At a minimum, all of the upholstered furniture in any room of a home that’s known to have bed bugs should be shampooed. The upholstery attachments of a good carpet shampooer usual will do a very good job. Shampoo all the surfaces, and use the crack and crevice or extractor attachment to thoroughly shampoo and extract the cleaning solvent from all the crevices and seams.
When you’re done, inspect the water that you pulled out. Sift it through a fine strainer and look for any bed bugs or bed bug skins, and sniff it to determine whether it smells like bed bug droppings. If it does, then the item of furniture should be treated for bed bugs once it’s dried from the cleaning.
Yeah, I know that last step, inspecting the water, is pretty gross. But you don’t want to do the whole treatment again, do you?

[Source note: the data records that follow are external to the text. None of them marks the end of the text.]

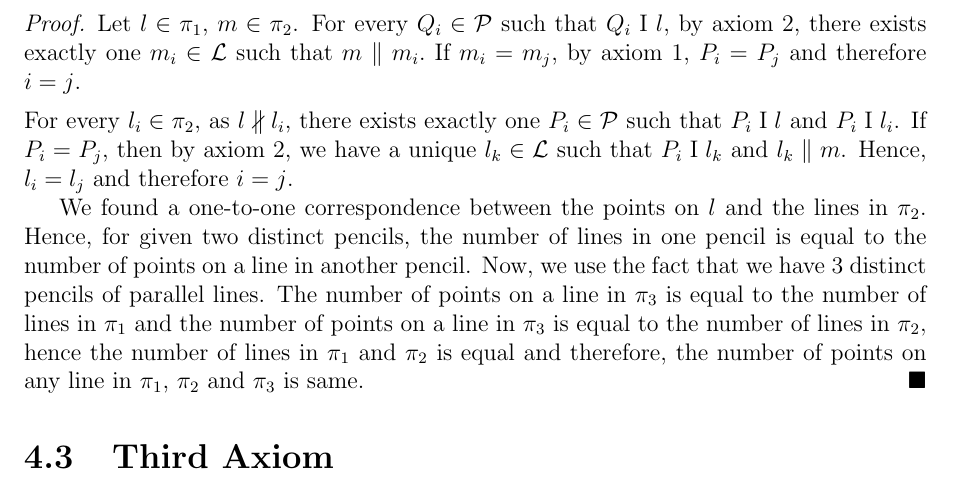
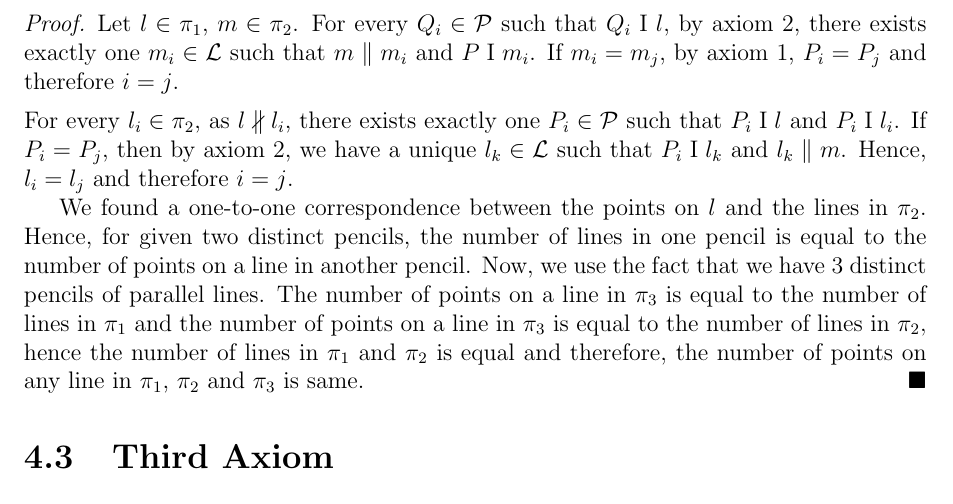
Before and after one commit to CodingSaroj/ProjGeoSummer2025, a LaTeX thesis (common/main.tex, which reads common/chapters/axiomatic.tex): part of page 24 of 42, cut so that both start at the same text. Compiled offline with pdfLaTeX.

Commit message:
Small correction and final final compile.

```diff
--- a/common/chapters/axiomatic.tex
+++ b/common/chapters/axiomatic.tex
@@ -43,7 +43,7 @@ An equivalence class of parallel lines is called a pencil of parallel lines.
     Suppose there exist three distinct pencils $\pi_1, \pi_2$ and $\pi_3$ of parallel lines. Then any pencil $\pi$ contains as many lines as the number of points on any line.
 \end{theorem}
 \begin{proof}
-    Let $l \in \pi_1$, $m \in \pi_2$. For every $Q_i \in \pt$ such that $Q_i \ic l$, by axiom 2, there exists exactly one $m_i \in \li$ such that $m \parallel m_i.$ If $m_i = m_j$, by axiom 1, $P_i=P_j$ and therefore $i=j$.
+    Let $l \in \pi_1$, $m \in \pi_2$. For every $Q_i \in \pt$ such that $Q_i \ic l$, by axiom 2, there exists exactly one $m_i \in \li$ such that $m \parallel m_i$ and $P \ic m_i$. If $m_i = m_j$, by axiom 1, $P_i=P_j$ and therefore $i=j$.
     \vspace{1ex}
 
     \noindent
```
Also changed, not shown: common/main.pdf.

Furniture located in a room that’s known to be infested should always be treated after cleaning, even if you don’t find evidence of bed bugs.
Upholstered furniture can be treated using steam, liquid insecticides, aerosols, dusts, or some combination of these. Whichever one you use, it’s a good idea to remove foam stuffing from cushions that have zippers, and to treat the foam separately from the cushion covers. This also allows the cushion covers to be turned inside-out and treated from the inside, which is useful if the fabric is very thick. Also make sure to treat every part of the furniture item, top and bottom, including the parts of fold-out beds and futons that are usually concealed. Treat them in both the closed and open (sleeping) configurations.

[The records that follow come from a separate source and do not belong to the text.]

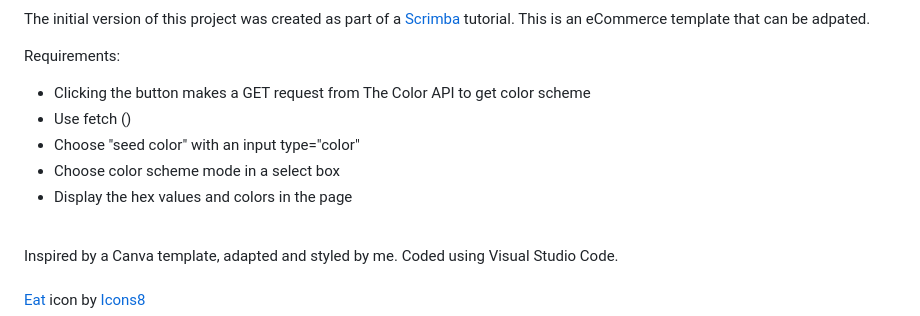
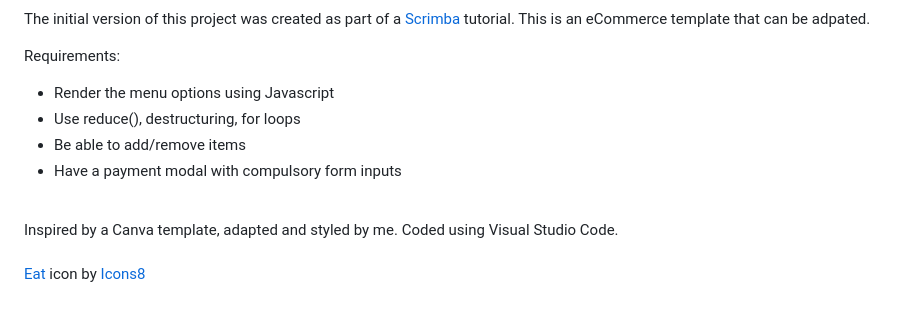
Before and after one commit to lauralaqui/food-app, a Markdown page: README.md, the part around the change. Drawn GitHub-style.

```diff
--- a/README.md
+++ b/README.md
@@ -36,11 +36,11 @@ The initial version of this project was created as part of a <a href="https://sc
 
 Requirements:
 
-* Clicking the button makes a GET request from The Color API to get color scheme
-* Use fetch ()
-* Choose "seed color" with an input type="color"
-* Choose color scheme mode in a select box
-* Display the hex values and colors in the page
+* Render the menu options using Javascript
+* Use reduce(), destructuring, for loops
+* Be able to add/remove items
+* Have a payment modal with compulsory form inputs
+
 
 <br>
 Inspired by a Canva template, adapted and styled by me. Coded using Visual Studio Code.<br><br>
```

You can treat upholstered furniture using one or more of the following options:
- Non-Chemical Treatment: If you’re taking a completely non-chemical approach, then use your bed bug steamer to methodically cover every square inch of the furniture, both the upholstered and non-upholstered parts, paying special attention to cracks, crevices, and tufts in the upholstery.
- Liquid Insecticides: If you’re using liquid insecticides, then I suggest using Eco Raider Bed Bug Killer. But before using it, treat an inconspicuous area and allow it to dry to make sure it doesn’t discolor the fabric. If it passes that test, then treat the entire item of furniture, both the upholstered and non-upholstered parts, paying special attention to cracks, crevices, and tufts in the upholstery. You’ll want to use enough liquid to wet the fabric, but not enough to soak it.
- Insecticide Dusts: If you’re using dust insecticides, double-check the label to make sure they’re approved for use on upholstered furniture, and treat in accordance with the label instructions. Usually the procedure is to apply the dust to the fabric and work it in, and then remove it with a vacuum after a specified period of time.
- Aerosol Insecticides: There are many aerosol insecticides labeled for use against bed bugs on upholstered furniture. The usual procedure is basically the same as when using liquid insecticides: Treat the entire item of furniture, both the upholstered and non-upholstered parts, paying special attention to cracks, crevices, and tufts in the upholstery. Sometimes the labels also specify vacuuming the item a specified time after treating it. Read and follow the label for more specific instructions, including things like drying and airing-out times.
By: DIY Bed Bug Control